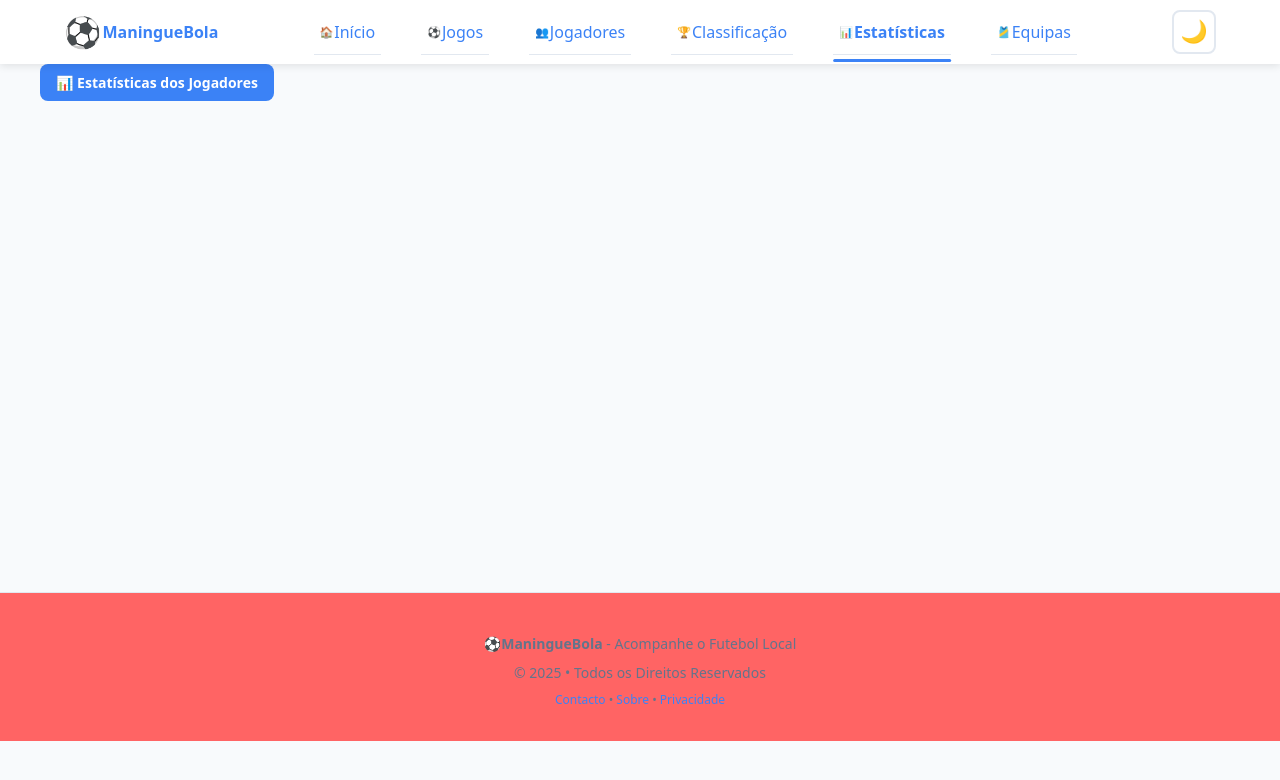
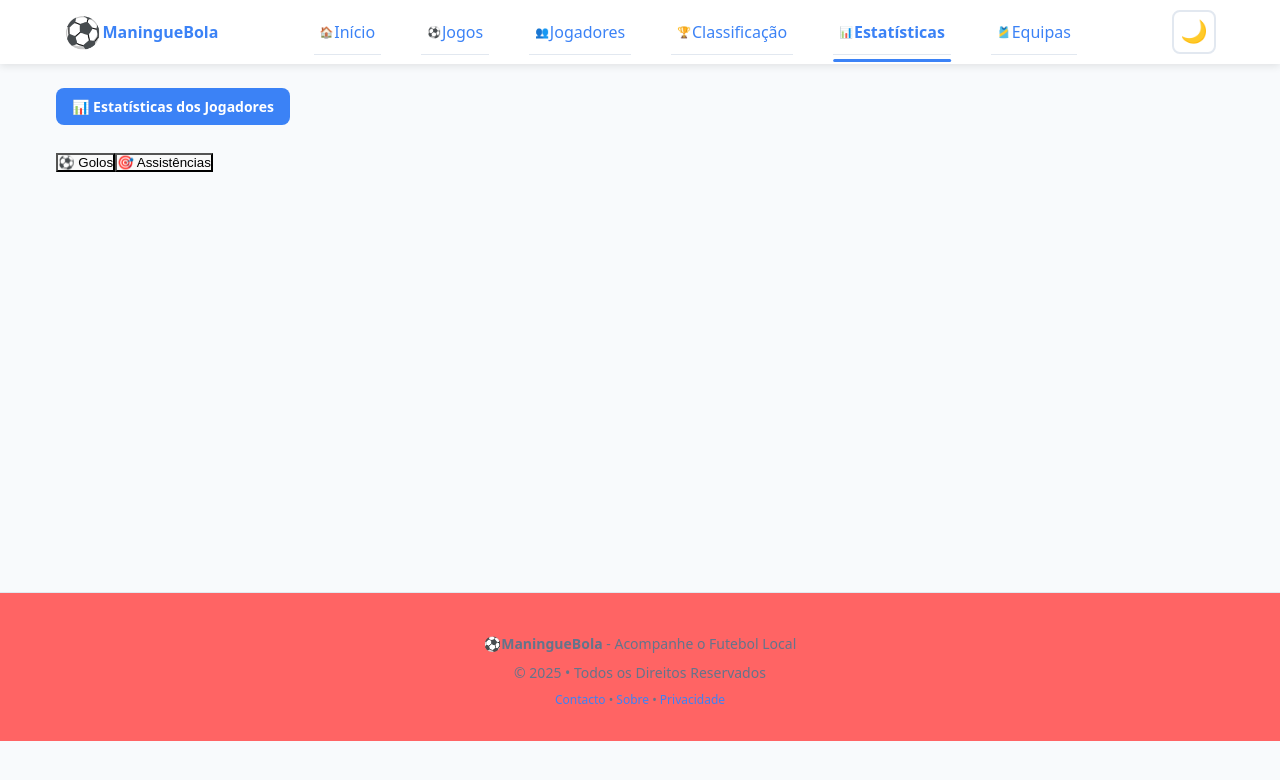
Before and after one commit to Raimundroid/maninguebola, a React (Vite) app: page /estatisticas in a window 1280 px wide. Shown: the top 780 px of the page. Built offline with nearby package versions, Linux system fonts and the light colour scheme.

Commit message:
StatisticsPage (jsx): added the tabs

```diff
--- a/src/pages/StatisticsPage/StatisticsPage.css
+++ b/src/pages/StatisticsPage/StatisticsPage.css
@@ -1,10 +1,4 @@
 /* StatisticsPage.css */
-.statistics-page {
-  max-width: var(--page-max-width);
-  margin: 0 auto;
-  /* padding: 24px 16px; */
-  min-height: 60vh;
-}
 
 /*
 :root {
@@ -34,18 +28,18 @@
   --card-bg: #1e293b;
   --shadow: rgba(0, 0, 0, 0.3);
   --shadow-hover: rgba(0, 0, 0, 0.4);
-}
+}*/
 
-/* ==================== CONTAINER ====================
+/* ==================== CONTAINER ====================*/
 
 .statistics-page {
   width: 100%;
-  min-height: 100vh;
+  min-height: 60vh; /*og: 100vh*/
   padding-bottom: 40px;
 }
 
-.container {
-  max-width: 1200px;
+.statistics-page .container {
+  max-width: var(--page-max-width);
   margin: 0 auto;
   padding: 24px 16px;
 }
--- a/src/pages/StatisticsPage/StatisticsPage.jsx
+++ b/src/pages/StatisticsPage/StatisticsPage.jsx
@@ -350,6 +350,33 @@ const StatisticsPage = ({ players = [], teams = [] }) => {
     <div className="statistics-page">
       <div className="container">
         <PageIndicator icon={"📊"} title={"Estatísticas dos Jogadores"} />
+
+        {/* ============================================
+            TABS NAVIGATION
+            ============================================
+            Two tabs: Goals and Assists
+            Clicking a tab changes activeTab state
+            Active tab gets special styling (stats-tab--active)
+        */}
+        <div className="stats-tabs">
+          <button
+            className={`stats-tab ${
+              activeTab === "goals" ? "stats-tab--active" : ""
+            }`}
+            onClick={() => setActiveTab("goals")}
+          >
+            ⚽ Golos
+          </button>
+
+          <button
+            className={`stats-tab ${
+              activeTab === "assists" ? "stats-tab--active" : ""
+            }`}
+            onClick={() => setActiveTab("assists")}
+          >
+            🎯 Assistências
+          </button>
+        </div>
       </div>
     </div>
   );
@@ -499,21 +526,8 @@ export default StatisticsPage;
 //   return (
 // <div className="statistics-page">
 // <div className="container">
-//   {/* ============================================
-//       PAGE INDICATOR
-//       ============================================
-//       Shows at top to indicate current page
-//       Uses emoji icon for visual appeal
-//   */}
 //   <div className="page-indicator">📊 Estatísticas dos Jogadores</div>
 
-//         {/* ============================================
-//             TABS NAVIGATION
-//             ============================================
-//             Two tabs: Goals and Assists
-//             Clicking a tab changes activeTab state
-//             Active tab gets special styling (stats-tab--active)
-//         */}
 //         <div className="stats-tabs">
 //           <button
 //             className={`stats-tab ${
@@ -523,6 +537,7 @@ export default StatisticsPage;
 //           >
 //             ⚽ Golos
 //           </button>
+
 //           <button
 //             className={`stats-tab ${
 //               activeTab === "assists" ? "stats-tab--active" : ""
```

Description of the task: Write the data above out again exactly, every line of it, and exclude the pictures.

Response to the task:
Before and after one commit to Raimundroid/maninguebola, a React (Vite) app: page /estatisticas in a window 1280 px wide. Shown: the top 780 px of the page. Built offline with nearby package versions, Linux system fonts and the light colour scheme.

Commit message:
StatisticsPage (jsx): added the tabs

```diff
--- a/src/pages/StatisticsPage/StatisticsPage.css
+++ b/src/pages/StatisticsPage/StatisticsPage.css
@@ -1,10 +1,4 @@
 /* StatisticsPage.css */
-.statistics-page {
-  max-width: var(--page-max-width);
-  margin: 0 auto;
-  /* padding: 24px 16px; */
-  min-height: 60vh;
-}
 
 /*
 :root {
@@ -34,18 +28,18 @@
   --card-bg: #1e293b;
   --shadow: rgba(0, 0, 0, 0.3);
   --shadow-hover: rgba(0, 0, 0, 0.4);
-}
+}*/
 
-/* ==================== CONTAINER ====================
+/* ==================== CONTAINER ====================*/
 
 .statistics-page {
   width: 100%;
-  min-height: 100vh;
+  min-height: 60vh; /*og: 100vh*/
   padding-bottom: 40px;
 }
 
-.container {
-  max-width: 1200px;
+.statistics-page .container {
+  max-width: var(--page-max-width);
   margin: 0 auto;
   padding: 24px 16px;
 }
--- a/src/pages/StatisticsPage/StatisticsPage.jsx
+++ b/src/pages/StatisticsPage/StatisticsPage.jsx
@@ -350,6 +350,33 @@ const StatisticsPage = ({ players = [], teams = [] }) => {
     <div className="statistics-page">
       <div className="container">
         <PageIndicator icon={"📊"} title={"Estatísticas dos Jogadores"} />
+
+        {/* ============================================
+            TABS NAVIGATION
+            ============================================
+            Two tabs: Goals and Assists
+            Clicking a tab changes activeTab state
+            Active tab gets special styling (stats-tab--active)
+        */}
+        <div className="stats-tabs">
+          <button
+            className={`stats-tab ${
+              activeTab === "goals" ? "stats-tab--active" : ""
+            }`}
+            onClick={() => setActiveTab("goals")}
+          >
+            ⚽ Golos
+          </button>
+
+          <button
+            className={`stats-tab ${
+              activeTab === "assists" ? "stats-tab--active" : ""
+            }`}
+            onClick={() => setActiveTab("assists")}
+          >
+            🎯 Assistências
+          </button>
+        </div>
       </div>
     </div>
   );
@@ -499,21 +526,8 @@ export default StatisticsPage;
 //   return (
 // <div className="statistics-page">
 // <div className="container">
-//   {/* ============================================
-//       PAGE INDICATOR
-//       ============================================
-//       Shows at top to indicate current page
-//       Uses emoji icon for visual appeal
-//   */}
 //   <div className="page-indicator">📊 Estatísticas dos Jogadores</div>
 
-//         {/* ============================================
-//             TABS NAVIGATION
-//             ============================================
-//             Two tabs: Goals and Assists
-//             Clicking a tab changes activeTab state
-//             Active tab gets special styling (stats-tab--active)
-//         */}
 //         <div className="stats-tabs">
 //           <button
 //             className={`stats-tab ${
@@ -523,6 +537,7 @@ export default StatisticsPage;
 //           >
 //             ⚽ Golos
 //           </button>
+
 //           <button
 //             className={`stats-tab ${
 //               activeTab === "assists" ? "stats-tab--active" : ""
```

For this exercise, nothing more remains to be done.